That is why, when deciding to open his own solo practice, Schildt, 38, chose to be a family medical doctor. Schildt opened Family Medicine of Martinsburg two years ago, March 2016, as his first solo practice after having worked in a range of different types of practices for more than seven years.

Schildt is a graduate of West Virginia University for both his undergraduate degree in chemistry, graduating in 2002, and completing medical school in 2006. Schildt credits his sister’s childhood diagnosis of leukemia as a large motivator in becoming a doctor and spending so much time in hospitals as a result.

Schildt is a graduate of Berkeley Springs High School, and upon graduating from medical school, knew he wanted to return to the Eastern Panhandle to practice.

“I’m from this area, and Berkeley County is in a big growth area,” he said. “I’m local so I feel like people can relate to me, and I can to them. I wasn’t born in a rich family, so I understand the struggles that people can go through.”

Since opening Family Medicine of Martinsburg, the practice has been well embraced by the community, Schildt said. Schildt made the decision to open his own private practice after working in the medical industry for several years as a way to make his own decisions and be his own boss.

“Essentially, I can be my own person, set my own rules and be my own boss. I knew this was what was best for my personality,” he said.

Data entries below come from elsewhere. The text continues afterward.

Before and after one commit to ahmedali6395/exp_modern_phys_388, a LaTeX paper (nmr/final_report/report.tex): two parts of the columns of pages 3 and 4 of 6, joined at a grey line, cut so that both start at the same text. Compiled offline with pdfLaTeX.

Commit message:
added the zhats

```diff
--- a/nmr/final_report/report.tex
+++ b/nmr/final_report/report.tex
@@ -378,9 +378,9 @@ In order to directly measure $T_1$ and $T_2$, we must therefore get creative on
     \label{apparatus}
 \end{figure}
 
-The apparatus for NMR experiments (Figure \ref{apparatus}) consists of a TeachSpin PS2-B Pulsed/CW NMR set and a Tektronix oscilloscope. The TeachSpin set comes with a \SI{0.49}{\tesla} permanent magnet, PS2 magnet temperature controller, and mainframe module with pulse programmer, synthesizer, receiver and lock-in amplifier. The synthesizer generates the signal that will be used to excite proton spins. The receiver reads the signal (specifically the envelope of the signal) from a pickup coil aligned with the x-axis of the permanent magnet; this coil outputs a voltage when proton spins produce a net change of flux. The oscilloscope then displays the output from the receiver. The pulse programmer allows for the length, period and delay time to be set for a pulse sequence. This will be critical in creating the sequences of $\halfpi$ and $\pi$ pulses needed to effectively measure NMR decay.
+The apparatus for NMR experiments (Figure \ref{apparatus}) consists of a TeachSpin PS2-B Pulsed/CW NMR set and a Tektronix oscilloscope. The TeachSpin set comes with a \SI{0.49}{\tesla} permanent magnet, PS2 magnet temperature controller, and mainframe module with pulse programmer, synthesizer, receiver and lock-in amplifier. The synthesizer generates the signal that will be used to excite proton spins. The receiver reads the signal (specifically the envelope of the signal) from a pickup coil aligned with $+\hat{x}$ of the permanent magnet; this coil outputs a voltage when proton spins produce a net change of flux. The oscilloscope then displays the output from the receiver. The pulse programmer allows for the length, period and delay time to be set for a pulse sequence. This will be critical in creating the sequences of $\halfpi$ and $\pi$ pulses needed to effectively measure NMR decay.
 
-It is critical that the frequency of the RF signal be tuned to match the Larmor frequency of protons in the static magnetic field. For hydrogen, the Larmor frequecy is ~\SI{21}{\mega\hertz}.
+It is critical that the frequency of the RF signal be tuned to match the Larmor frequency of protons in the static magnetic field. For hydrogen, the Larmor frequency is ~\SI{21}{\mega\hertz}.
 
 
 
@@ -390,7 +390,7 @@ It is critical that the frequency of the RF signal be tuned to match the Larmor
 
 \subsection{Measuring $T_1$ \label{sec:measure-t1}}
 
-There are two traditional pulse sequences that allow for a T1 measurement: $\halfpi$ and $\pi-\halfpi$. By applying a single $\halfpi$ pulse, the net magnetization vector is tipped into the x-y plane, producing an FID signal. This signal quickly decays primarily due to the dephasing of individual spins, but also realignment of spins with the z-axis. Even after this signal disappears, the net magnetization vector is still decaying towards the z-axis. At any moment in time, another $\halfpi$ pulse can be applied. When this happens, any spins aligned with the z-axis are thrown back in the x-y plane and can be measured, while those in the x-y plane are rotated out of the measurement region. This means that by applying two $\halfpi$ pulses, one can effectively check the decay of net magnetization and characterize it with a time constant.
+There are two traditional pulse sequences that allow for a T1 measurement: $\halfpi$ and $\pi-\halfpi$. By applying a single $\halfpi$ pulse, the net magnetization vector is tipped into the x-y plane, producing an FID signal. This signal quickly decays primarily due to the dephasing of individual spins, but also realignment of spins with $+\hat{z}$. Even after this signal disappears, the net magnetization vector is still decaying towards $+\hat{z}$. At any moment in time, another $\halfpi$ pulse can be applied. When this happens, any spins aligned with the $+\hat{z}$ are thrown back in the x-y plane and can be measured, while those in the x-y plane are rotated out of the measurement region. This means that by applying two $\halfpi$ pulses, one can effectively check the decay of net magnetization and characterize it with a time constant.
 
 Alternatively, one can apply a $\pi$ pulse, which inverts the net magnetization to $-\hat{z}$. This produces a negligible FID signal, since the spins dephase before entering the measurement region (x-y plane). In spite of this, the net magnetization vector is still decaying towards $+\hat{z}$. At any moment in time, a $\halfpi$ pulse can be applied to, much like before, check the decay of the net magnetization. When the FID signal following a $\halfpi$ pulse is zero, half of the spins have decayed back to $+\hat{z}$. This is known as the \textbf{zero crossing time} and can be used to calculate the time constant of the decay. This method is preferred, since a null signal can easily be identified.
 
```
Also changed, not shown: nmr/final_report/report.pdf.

Upon establishing his own practice, Schildt goal was to become self-sustaining as quickly as possible, something that he has achieved due to the community great response. Schildt typically sees between 20-25 patients per day and is accepting new patients.

While he is accepting new patients, Schildt is determined to maintain his practice at a level where he is the only doctor on staff, creating a personal environment for all of his patients.

“I want to keep it small. I have worked in different settings where you don’t know a patient at all, like if you’re covering for another doctor. I don’t like that. Any patient that walks in here, I want to know that I’ve at least met them and know a little bit about them,” he said.

That ability to follow his patients from birth through aging is why Schildt ultimately chose family medicine over his other potential preference, pediatrics.

“My favorite part is getting to know the patients, especially with family medicine. You get to meet the whole family and you follow them essentially the entire course. You know them more than medically but also personally. Sometime a large part of my patients’ visits is social than just medical,” he said.

He said is important to have a social aspect of treating a patient because, as a doctor, you’re not just treating an illness or medical condition but treating the entire person.

The personal connection also helps when having to deliver a tough diagnostic.

“I think it makes that conversation a little easier even though it’s a hard conversation to have. No one ever wants to have that conversation, but it’s easier to do if you’ve known them for a little while,” Schildt said.

In addition to working at Family Medicine of Martinsburg, Schildt also assist Hospice of the Eastern Panhandle take calls and care for patients.

While enjoying working at his own practice, it also comes with its challenges. Schildt said his greatest challenge as a solo practitioner and doctor is working with insurance companies.

Family Medicine of Martinsburg is open Monday through Friday from 8:30 a.m. to 4:30 p.m. and is located at 651 Foxcroft Avenue, Suite 110 in Martinsburg. The medical practice can be reached at 304-264-3660 or on its website at The practice also has a Facebook page as “Family Medicine of Martinsburg.”

Comments are closed.